There are four playtesters working on this. The ones giving me solid feedback will be listed in the TRO credits section.

Steve

Steven Satak said...

'Backfield' is to the rear of the majority of the opponent's active units. Most of them were clustered at the edge of the minefield, trying to get a clear shot at something, anything. A couple had made it through the buildings and were being demolished by hidden units in the buildings they were using for cover!

Very depressing, especially since they spent two turns downing a 45 tonner only to find a fifty tonner waiting in the next building - and a sixty tonner in the building after that! Most of their forces were bottled up on the other side of a minefield and a bunch of tall buildings.

The High Rollers have an assortment of machines at their disposal. I personally pilot a Falconer and a Huron Warrior, both of which yield excellent results. My son flies a modified Argus (found in the TRO:3063 and an astoundingly effective design).

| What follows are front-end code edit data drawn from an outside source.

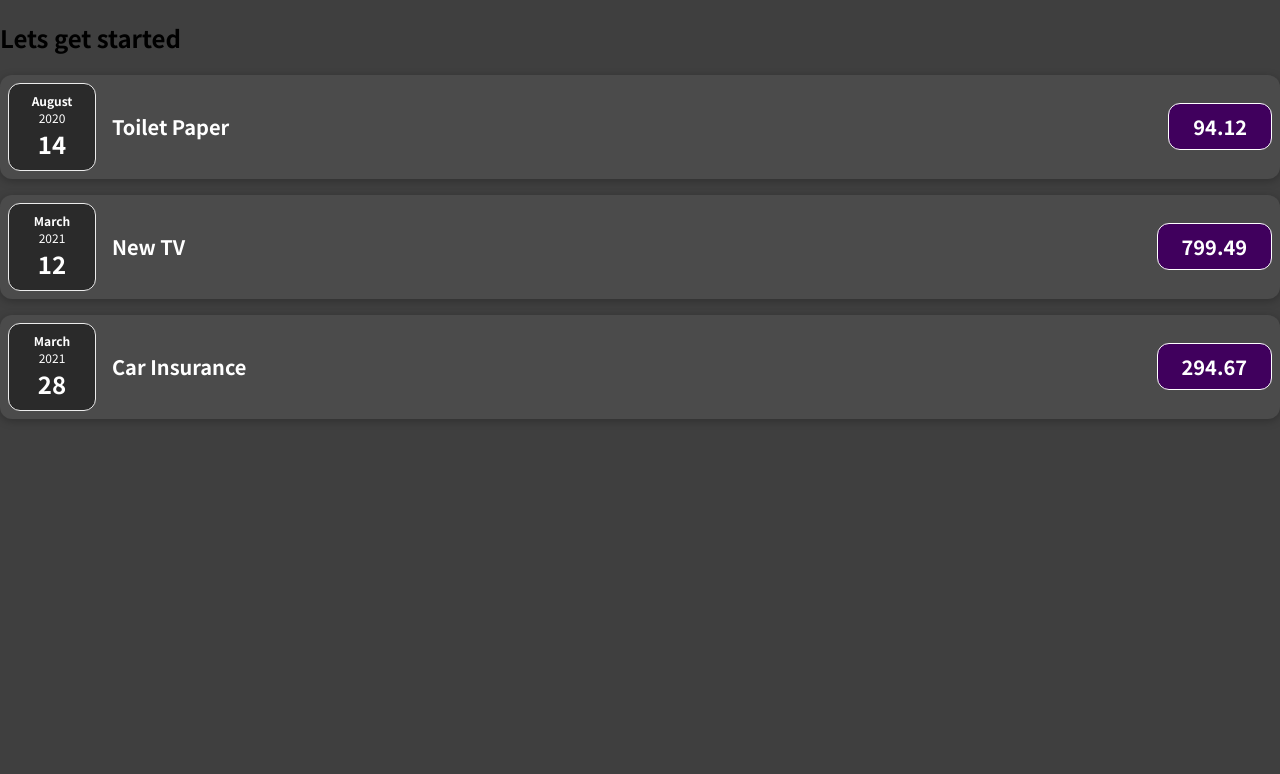
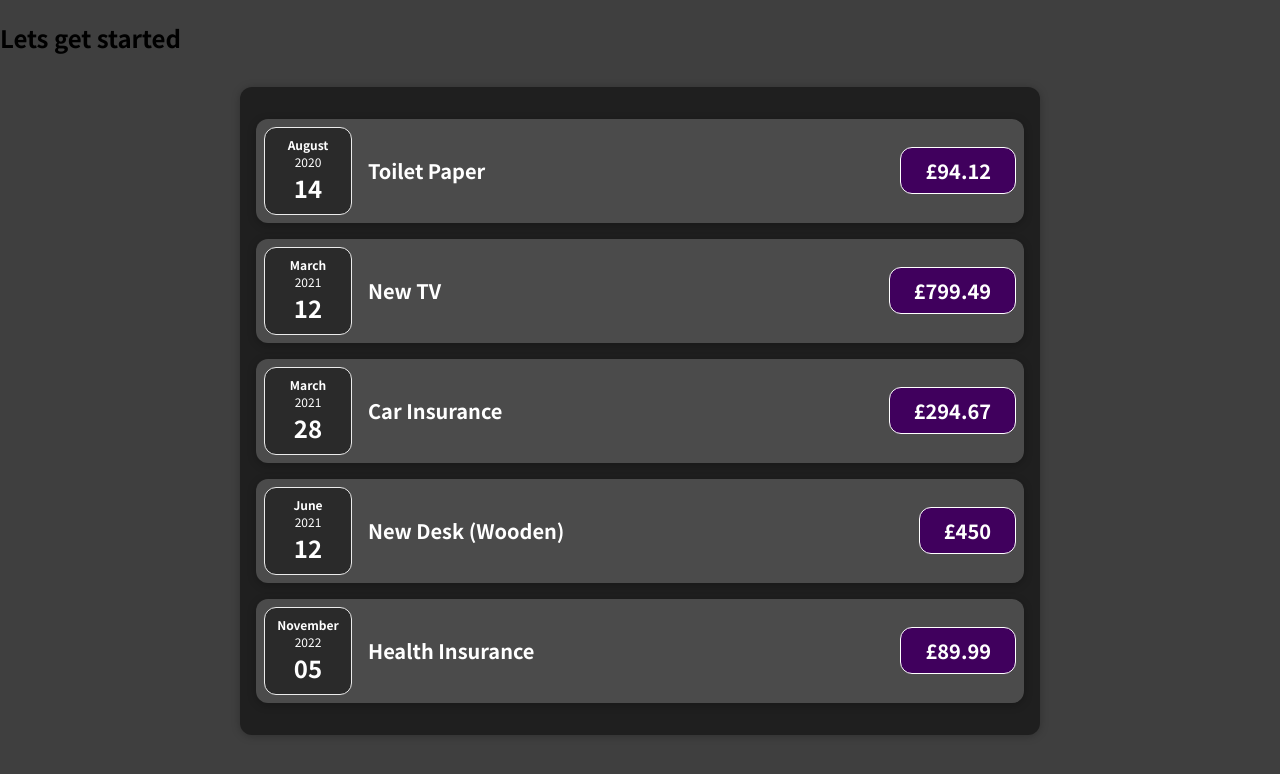
Before and after one commit to ikembakwem/The-Full-React-Guide, a React (Create React App) app in the folder section-two/react-app/: page / in a window 1280 px wide. Shown: the top 774 px of the page. Built offline with nearby package versions, Linux system fonts and the light colour scheme.

Commit message:
Included currency in ExpenseItem, Created ExpensesList component to render all ExpenseItem. Created Card component to wrap ExpenseList

```diff
--- a/section-two/react-app/src/App.js
+++ b/section-two/react-app/src/App.js
@@ -1,46 +1,10 @@
-import { ExpenseItem } from './components/ExpenseItem';
+import ExpensesList from './components/ExpensesList';
 
 function App() {
-  const expenses = [
-    {
-      id: 'e1',
-      title: 'Toilet Paper',
-      amount: 94.12,
-      date: new Date(2020, 7, 14),
-    },
-    { id: 'e2', title: 'New TV', amount: 799.49, date: new Date(2021, 2, 12) },
-    {
-      id: 'e3',
-      title: 'Car Insurance',
-      amount: 294.67,
-      date: new Date(2021, 2, 28),
-    },
-    {
-      id: 'e4',
-      title: 'New Desk (Wooden)',
-      amount: 450,
-      date: new Date(2021, 5, 12),
-    },
-  ];
-
   return (
     <div>
       <h2>Lets get started</h2>
-      <ExpenseItem
-        date={expenses[0].date}
-        title={expenses[0].title}
-        amount={expenses[0].amount}
-      />
-      <ExpenseItem
-        date={expenses[1].date}
-        title={expenses[1].title}
-        amount={expenses[1].amount}
-      />
-      <ExpenseItem
-        date={expenses[2].date}
-        title={expenses[2].title}
-        amount={expenses[2].amount}
-      />
+      <ExpensesList />
     </div>
   );
 }
--- /dev/null
+++ b/section-two/react-app/src/components/Card.css
@@ -0,0 +1,4 @@
+.card {
+  border-radius: 12px;
+  box-shadow: 0 1px 8px rgba(0, 0, 0, 0.25);
+}
--- /dev/null
+++ b/section-two/react-app/src/components/Card.jsx
@@ -0,0 +1,8 @@
+import './Card.css';
+
+const Card = (props) => {
+  const classes = 'card ' + props.className;
+  return <div className={classes}>{props.children}</div>;
+};
+
+export default Card;
--- a/section-two/react-app/src/components/ExpenseItem.jsx
+++ b/section-two/react-app/src/components/ExpenseItem.jsx
@@ -8,7 +8,7 @@ export const ExpenseItem = ({ date, title, amount }) => {
 
       <div className="expense-item__description">
         <h2>{title}</h2>
-        <div className="expense-item__price">{amount}</div>
+        <div className="expense-item__price">£{amount}</div>
       </div>
     </div>
   );
--- /dev/null
+++ b/section-two/react-app/src/components/ExpensesList.css
@@ -0,0 +1,7 @@
+.expenses {
+  padding: 1rem;
+  background-color: rgb(31, 31, 31);
+  margin: 2rem auto;
+  width: 50rem;
+  max-width: 95%;
+}
--- /dev/null
+++ b/section-two/react-app/src/components/ExpensesList.jsx
@@ -0,0 +1,50 @@
+import Card from './Card';
+import { ExpenseItem } from './ExpenseItem';
+import './ExpensesList.css';
+
+export const ExpensesList = () => {
+  const expenses = [
+    {
+      id: 'e1',
+      title: 'Toilet Paper',
+      amount: 94.12,
+      date: new Date(2020, 7, 14),
+    },
+    { id: 'e2', title: 'New TV', amount: 799.49, date: new Date(2021, 2, 12) },
+    {
+      id: 'e3',
+      title: 'Car Insurance',
+      amount: 294.67,
+      date: new Date(2021, 2, 28),
+    },
+    {
+      id: 'e4',
+      title: 'New Desk (Wooden)',
+      amount: 450,
+      date: new Date(2021, 5, 12),
+    },
+    {
+      id: 'e5',
+      title: 'Health Insurance',
+      amount: 89.99,
+      date: new Date(2022, 10, 5),
+    },
+  ];
+
+  return (
+    <>
+      <Card className="expenses">
+        {expenses.map((expense) => (
+          <ExpenseItem
+            key={expense.key}
+            date={expense.date}
+            amount={expense.amount}
+            title={expense.title}
+          />
+        ))}
+      </Card>
+    </>
+  );
+};
+
+export default ExpensesList;
```
Also changed, not shown: 1 other file (tests, documents, lock files or other folders).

We have a Nightsky, a Templar, and sundry other 'Mechs and Vees at hand. I am trying to modify a Sentry for more effective anti-battle armor work, but we'll see...

I have to say that many of our games involve making fewer tactical mistakes than our distinguished opponents. The High Rollers just happened to be caught on a slow day for this last mission.

Steve